White House Unveils First Steps to Relieve Medical Debt

By Consumers for Quality Care, on April 28, 2022

White House Unveils First Steps to Relieve Medical Debt

The White House released a four point plan to reduce America’s medical debt, which includes the Department of Health and Human Services (HHS) requesting provider data on billing practices and evaluating its impact on access to care and affordability, according to Healthcare Dive.

Under the plan, HHS will request data from 2,000 providers on their bill collection practices, lawsuits against patients, financial assistance offerings, and debt buying practices. HHS will then use this information in grant determinations, as well as develop policy recommendations for consideration and implementation.

In the United States, medical debt is the largest source of debt in collections, and this issue has only been exacerbated by the COVID-19 pandemic. Even the prospect of facing medical debt can lead consumers to avoid seeking routine medical appointments, preventing consumers from getting the care they need.

Chief among the Department’s tasks is to identify and eliminate predatory and aggressive billing behaviors. “The federal government pays roughly $1.5 trillion a year into the health care system to provide patients with quality care and services,” the White House said in a release. “Providers receiving that funding should make it easy for eligible patients to receive the financial assistance they are entitled to, and should not directly or indirectly subject patients to illegal and harassing debt collection practices.”

However, as Axios reports, the White House plan does not go far enough to address the underlying causes of medical debt and may even have unintended consequences. Medical debt can arise for a variety of reasons, including from insured patients who cannot afford deductibles, co-payments, and other out-of-pocket costs that are rising with the underlying cost of care. The plan to alleviate medical debt could impact consumers’ future access to health care.

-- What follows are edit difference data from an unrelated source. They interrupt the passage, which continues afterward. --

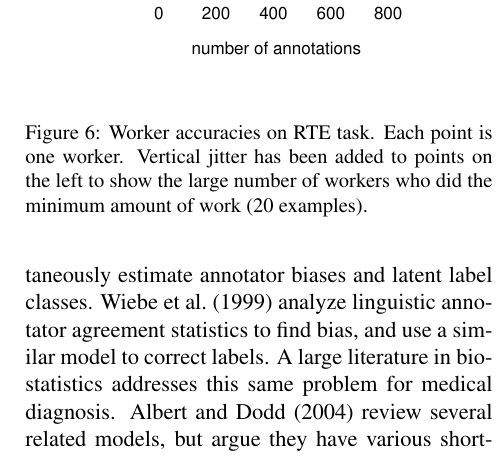
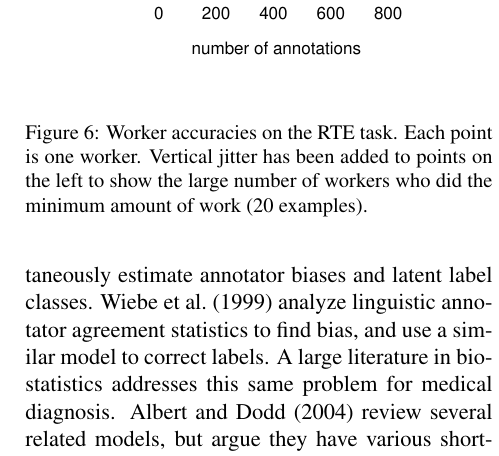
Before and after one commit to brendano/nlp_jobs, a LaTeX paper (paper/amt.tex): part of one column of page 7 of 10, cut so that both start at the same text. Compiled offline with LaTeX, dvips and Ghostscript.

Commit message:
diagram typo

```diff
--- a/paper/amt.tex
+++ b/paper/amt.tex
@@ -525,7 +525,7 @@ The reliability of individual workers varies.  Some are very accurate, while oth
 \begin{figure}[t]
 \centering
 \includegraphics[width=6cm]{figures/workers.eps}
-\caption{Worker accuracies on RTE task.  Each point is one worker.  Vertical jitter has been added to points on the left to show the large number of workers who did the minimum amount of work (20 examples).} \label{Workers}
+\caption{Worker accuracies on the RTE task.  Each point is one worker.  Vertical jitter has been added to points on the left to show the large number of workers who did the minimum amount of work (20 examples).} \label{Workers}
 \end{figure}
 In general, there are at least three ways to enhance quality in the face of worker error.  More workers can be used, as described in previous sections.
 %\footnote{\newcite{Sheng:08} experiment with various strategies to approach data collection of noisy labels.}
```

“Policymakers should be cognizant of potential unintended consequences that could undermine some of their goals. Lenders may find ways to proxy for the hidden medical debt or try to avoid consumers likely to have them,” said the American Enterprise Institute’s Ben Ippolito. “These policies may also reduce payment rates, which could affect providers’ willingness to treat certain patients.”

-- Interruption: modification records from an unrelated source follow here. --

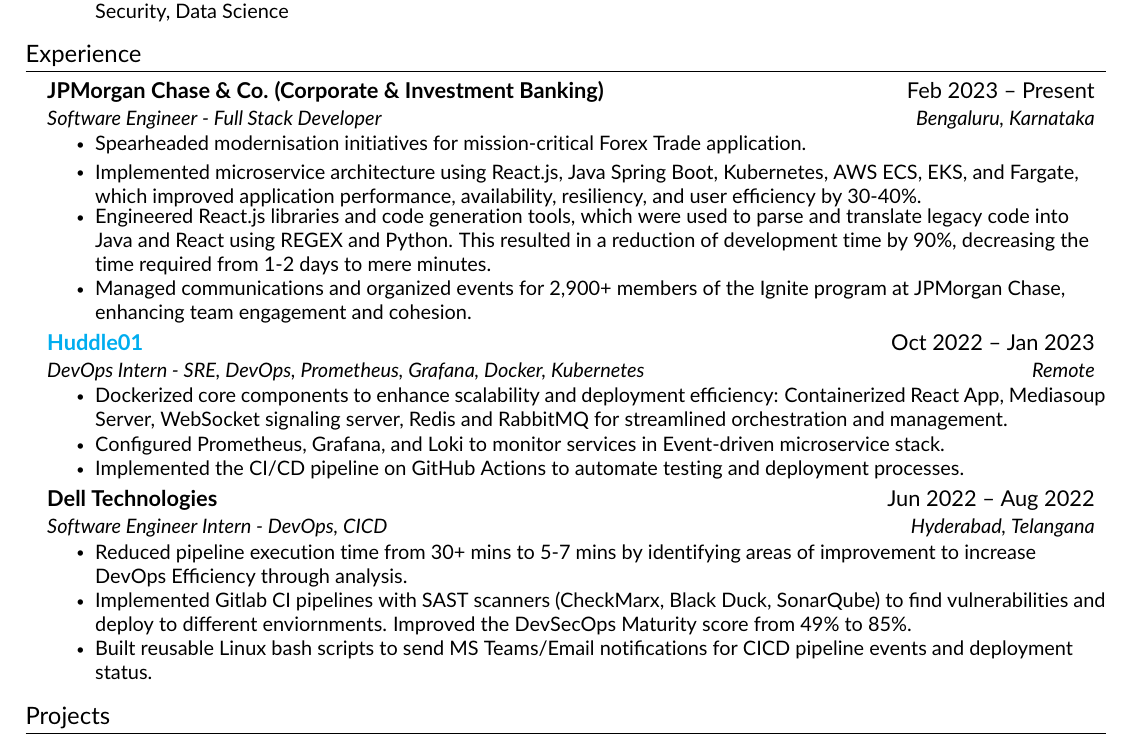
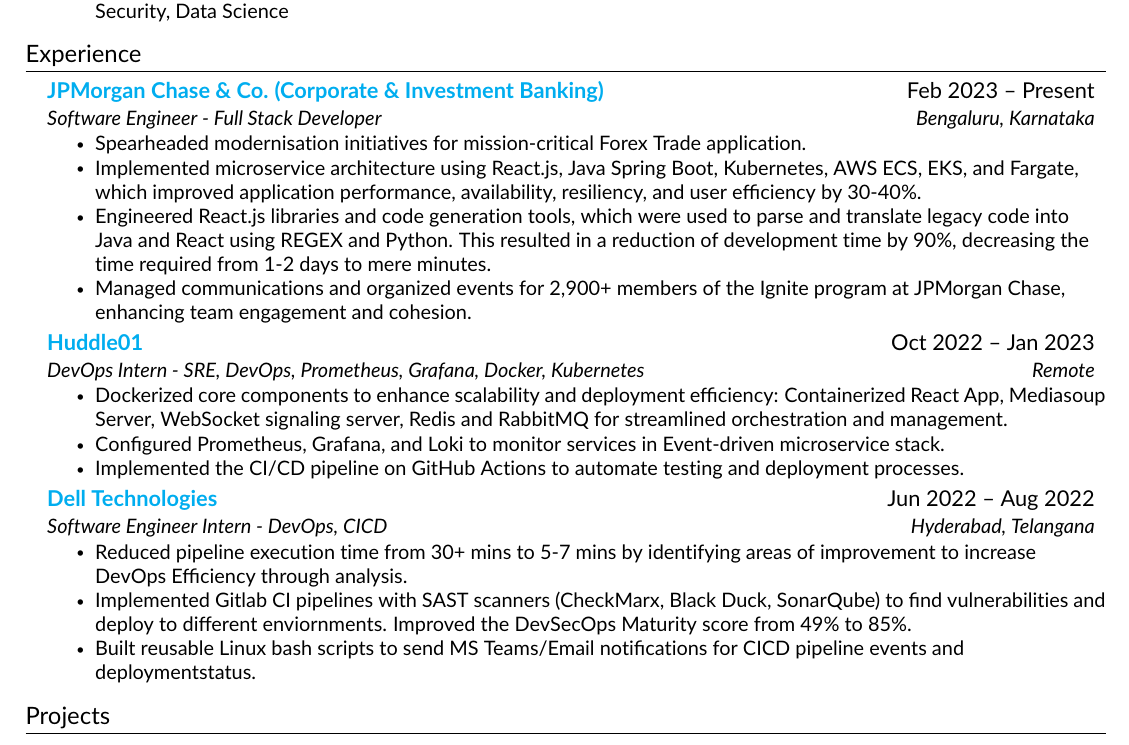
Before and after one commit to manavendrasen/resume, a LaTeX CV (Manavendra_Sen_Resume.tex, which reads src/experience.tex): part of the page, cut so that both start at the same text. Compiled offline with pdfLaTeX.

Commit message:
feat: add links for companies

```diff
--- a/src/experience.tex
+++ b/src/experience.tex
@@ -3,11 +3,11 @@
 \resumeSubHeadingListStart
 
     \resumeSubheading
-    {JPMorgan Chase \& Co. (Corporate \& Investment Banking)}{Feb 2023  -- Present}
+    {\href{https://www.jpmorganchase.com/}{JPMorgan Chase \& Co. (Corporate \& Investment Banking)}}{Feb 2023  -- Present}
     {Software Engineer - Full Stack Developer}{Bengaluru, Karnataka}
     \resumeItemListStart
-        \resumeItem{Spearheaded modernisation initiatives for mission-critical Forex Trade application.
-        \resumeItem{Implemented microservice architecture using React.js, Java Spring Boot, Kubernetes, AWS ECS, EKS, and Fargate, which improved application performance, availability, resiliency, and user efficiency by 30-40\%.}}
+        \resumeItem{Spearheaded modernisation initiatives for mission-critical Forex Trade application.}
+        \resumeItem{Implemented microservice architecture using React.js, Java Spring Boot, Kubernetes, AWS ECS, EKS, and Fargate, which improved application performance, availability, resiliency, and user efficiency by 30-40\%.}
         \resumeItem{Engineered React.js libraries and code generation tools, which were used to parse and translate legacy code into Java and React using REGEX and Python. This resulted in a reduction of development time by 90\%, decreasing the time required from 1-2 days to mere minutes.}
         \resumeItem{Managed communications and organized events for 2,900+ members of the Ignite program at JPMorgan Chase, enhancing team engagement and cohesion.}
     \resumeItemListEnd
@@ -16,18 +16,17 @@
     {\href{https://huddle01.com/}{Huddle01}}{Oct 2022 -- Jan 2023}
     {DevOps Intern - SRE, DevOps, Prometheus, Grafana, Docker, Kubernetes}{Remote}
     \resumeItemListStart
-        \resumeItem{Dockerized core components to enhance scalability and deployment efficiency:
-        Containerized React App, Mediasoup Server, WebSocket signaling server, Redis and RabbitMQ for streamlined orchestration and management.}
+        \resumeItem{Dockerized core components to enhance scalability and deployment efficiency: Containerized React App, Mediasoup Server, WebSocket signaling server, Redis and RabbitMQ for streamlined orchestration and management.}
         \resumeItem{Configured Prometheus, Grafana, and Loki to monitor services in Event-driven microservice stack.}
         \resumeItem{Implemented the CI/CD pipeline on GitHub Actions to automate testing and deployment processes.}
     \resumeItemListEnd
 
     \resumeSubheading
-    {Dell Technologies}{Jun 2022 -- Aug 2022}
+    {\href{https://www.dell.com/en-in}{Dell Technologies}}{Jun 2022 -- Aug 2022}
     {Software Engineer Intern - DevOps, CICD}{Hyderabad, Telangana}
     \resumeItemListStart
         \resumeItem{Reduced pipeline execution time from 30+ mins to 5-7 mins by identifying areas of improvement to increase DevOps Efficiency through analysis.}
         \resumeItem{Implemented Gitlab CI pipelines with SAST scanners (CheckMarx, Black Duck, SonarQube) to find vulnerabilities and deploy to different enviornments. Improved the DevSecOps Maturity score from 49\% to 85\%.}
-        \resumeItem{Built reusable Linux bash scripts to send MS Teams/Email notifications for CICD pipeline events and deployment status.}
+        \resumeItem{Built reusable Linux bash scripts to send MS Teams/Email notifications for CICD pipeline events and deploymentstatus.}
     \resumeItemListEnd
 \resumeSubHeadingListEnd
```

CQC applauds the administration’s effort to tackle medical debt, which impacts so many consumers, but also urges the administration to address the underlying causes of medical debt.